Work instructions:
Check every line of the entries for "SGDClassifier", and copy the lines that hold it.
┏━━
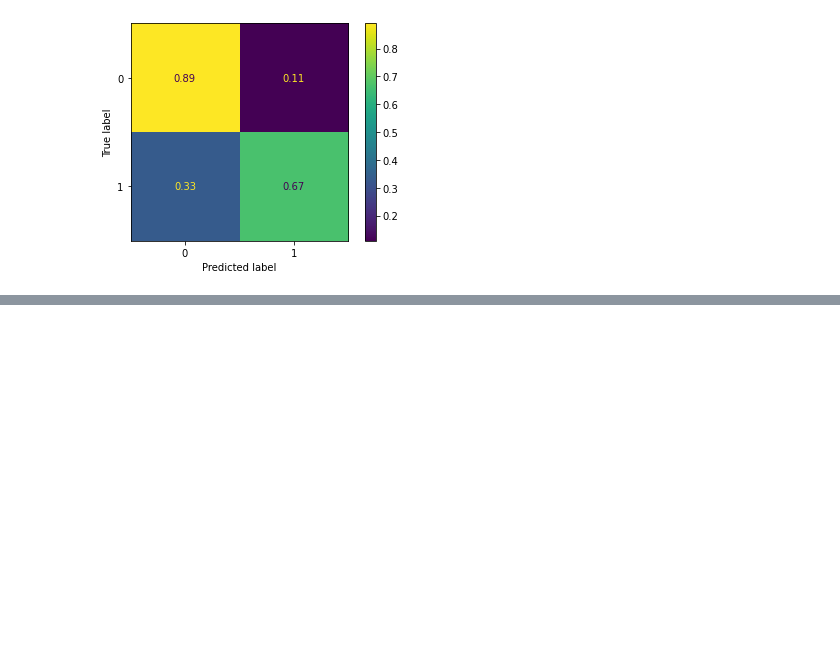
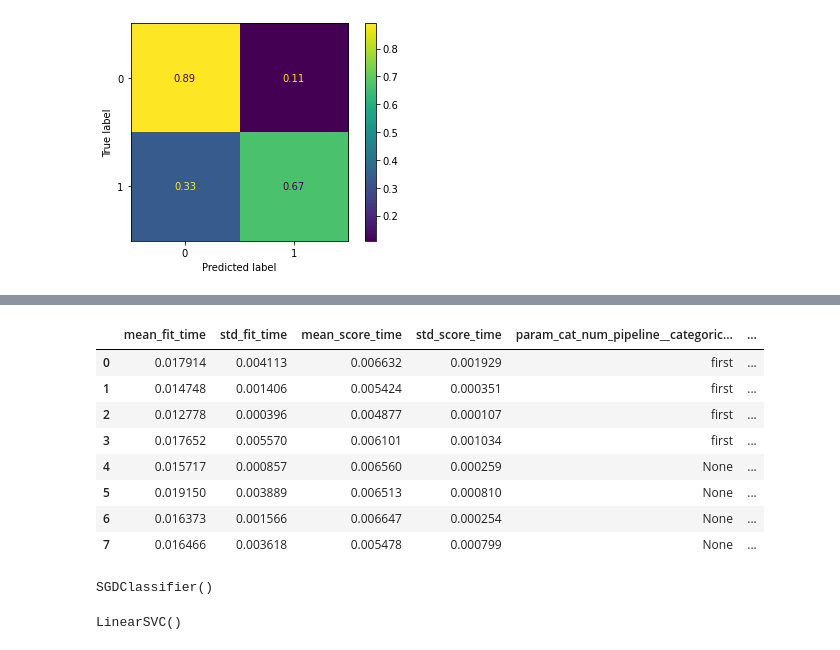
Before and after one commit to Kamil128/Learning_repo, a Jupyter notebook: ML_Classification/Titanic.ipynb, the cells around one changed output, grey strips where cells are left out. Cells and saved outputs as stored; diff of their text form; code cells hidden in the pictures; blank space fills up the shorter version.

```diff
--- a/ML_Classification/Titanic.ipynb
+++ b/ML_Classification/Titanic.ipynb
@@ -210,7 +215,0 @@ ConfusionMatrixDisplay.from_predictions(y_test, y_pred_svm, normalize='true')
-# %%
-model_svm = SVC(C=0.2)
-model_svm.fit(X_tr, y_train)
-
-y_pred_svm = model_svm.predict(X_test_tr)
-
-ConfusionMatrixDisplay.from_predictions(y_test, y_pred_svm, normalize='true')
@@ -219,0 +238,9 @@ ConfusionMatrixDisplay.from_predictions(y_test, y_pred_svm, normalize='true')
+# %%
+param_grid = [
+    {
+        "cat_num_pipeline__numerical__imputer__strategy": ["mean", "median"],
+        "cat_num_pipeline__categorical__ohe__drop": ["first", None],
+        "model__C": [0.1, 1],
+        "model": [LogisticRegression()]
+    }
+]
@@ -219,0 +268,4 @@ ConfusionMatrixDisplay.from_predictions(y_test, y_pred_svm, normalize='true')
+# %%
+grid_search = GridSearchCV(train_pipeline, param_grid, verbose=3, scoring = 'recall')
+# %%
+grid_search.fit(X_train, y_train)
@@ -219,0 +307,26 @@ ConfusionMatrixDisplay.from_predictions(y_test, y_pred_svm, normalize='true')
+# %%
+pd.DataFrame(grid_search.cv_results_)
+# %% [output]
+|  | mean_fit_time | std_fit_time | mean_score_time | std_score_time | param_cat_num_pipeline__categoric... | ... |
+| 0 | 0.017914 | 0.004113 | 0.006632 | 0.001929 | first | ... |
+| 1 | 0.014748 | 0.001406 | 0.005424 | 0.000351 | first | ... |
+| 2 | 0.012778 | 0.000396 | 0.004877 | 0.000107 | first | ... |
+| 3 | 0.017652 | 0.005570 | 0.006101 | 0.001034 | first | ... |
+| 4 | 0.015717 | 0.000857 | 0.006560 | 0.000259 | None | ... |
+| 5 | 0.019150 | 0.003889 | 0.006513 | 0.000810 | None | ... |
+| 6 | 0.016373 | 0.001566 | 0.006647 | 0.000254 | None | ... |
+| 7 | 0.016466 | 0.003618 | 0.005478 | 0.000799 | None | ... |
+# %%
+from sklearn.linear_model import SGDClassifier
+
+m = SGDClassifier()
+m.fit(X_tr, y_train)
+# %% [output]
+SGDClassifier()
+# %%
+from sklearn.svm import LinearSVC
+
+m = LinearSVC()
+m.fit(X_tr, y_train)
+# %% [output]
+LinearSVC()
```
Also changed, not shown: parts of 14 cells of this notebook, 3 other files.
┗━━
┏━━
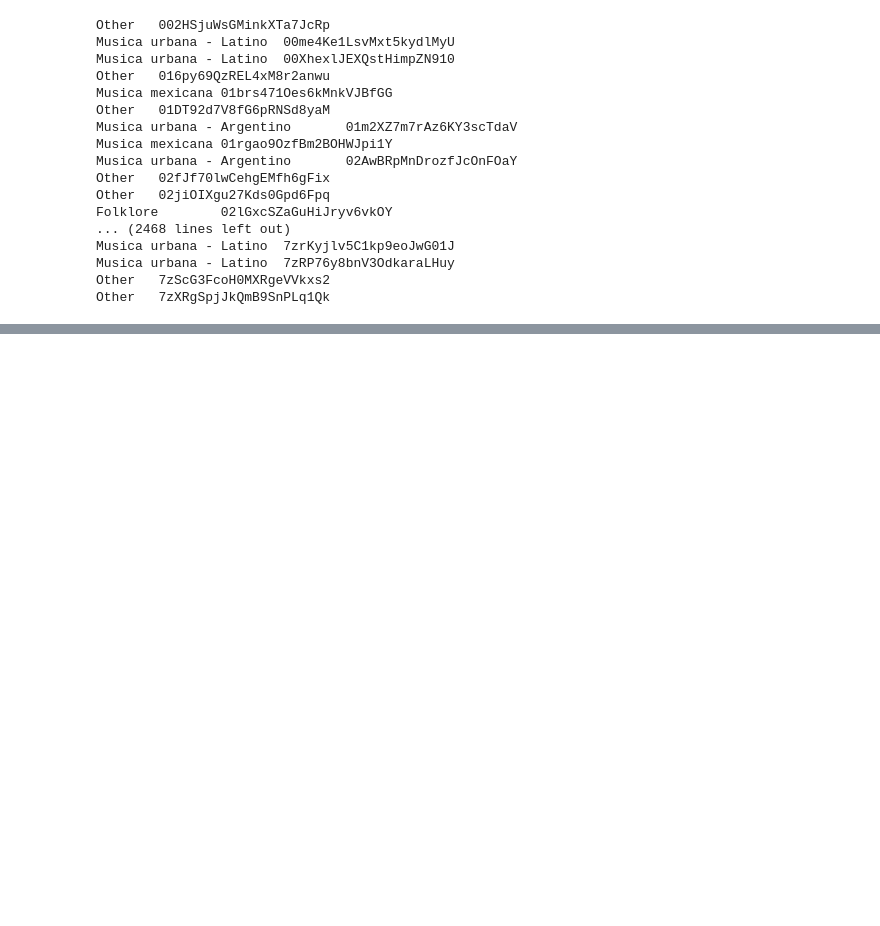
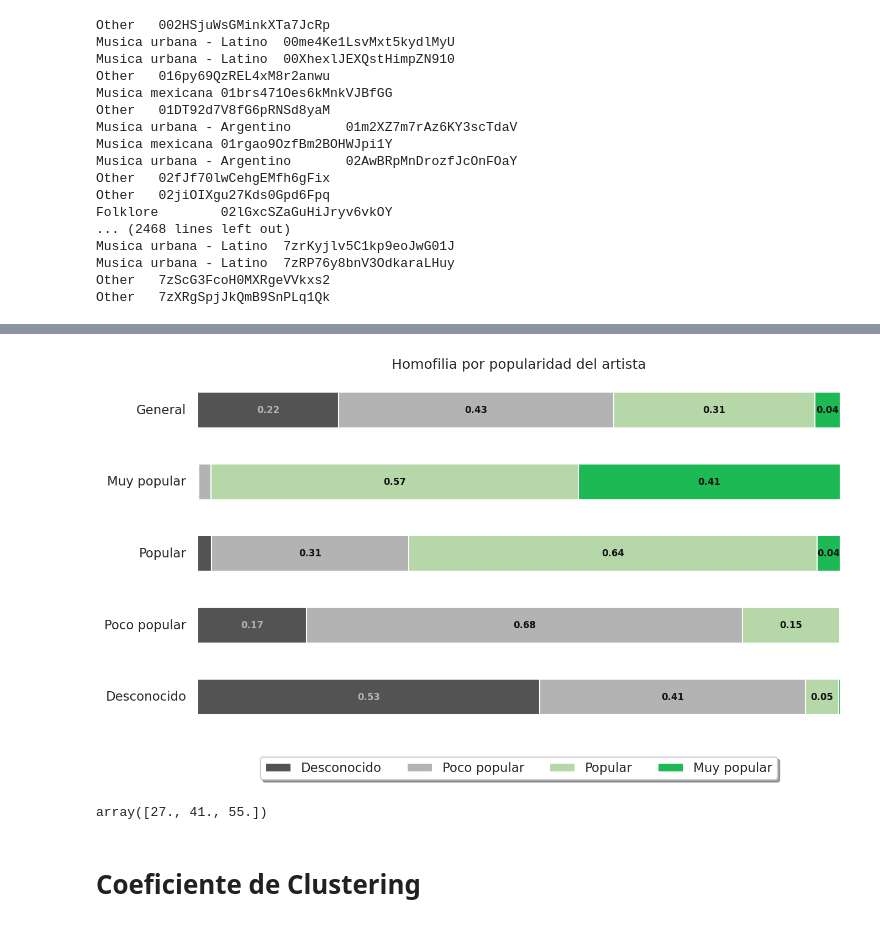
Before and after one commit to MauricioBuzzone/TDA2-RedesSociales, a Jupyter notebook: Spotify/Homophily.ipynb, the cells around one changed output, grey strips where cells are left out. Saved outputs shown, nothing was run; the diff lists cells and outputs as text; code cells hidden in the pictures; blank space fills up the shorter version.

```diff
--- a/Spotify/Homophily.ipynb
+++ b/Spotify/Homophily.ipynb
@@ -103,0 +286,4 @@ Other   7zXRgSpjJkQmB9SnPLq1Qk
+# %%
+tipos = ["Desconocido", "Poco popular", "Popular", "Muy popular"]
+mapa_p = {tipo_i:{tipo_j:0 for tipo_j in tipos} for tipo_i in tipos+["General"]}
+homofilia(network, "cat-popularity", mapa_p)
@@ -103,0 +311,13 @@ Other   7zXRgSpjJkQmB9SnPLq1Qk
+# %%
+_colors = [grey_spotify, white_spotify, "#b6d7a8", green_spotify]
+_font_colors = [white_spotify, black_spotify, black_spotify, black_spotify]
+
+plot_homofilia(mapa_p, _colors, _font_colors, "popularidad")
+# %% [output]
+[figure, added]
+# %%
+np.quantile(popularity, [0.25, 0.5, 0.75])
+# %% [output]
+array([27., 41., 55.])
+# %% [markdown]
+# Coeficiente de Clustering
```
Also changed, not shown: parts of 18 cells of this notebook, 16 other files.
┗━━
Written response:
+from sklearn.linear_model import SGDClassifier
+m = SGDClassifier()
+SGDClassifier()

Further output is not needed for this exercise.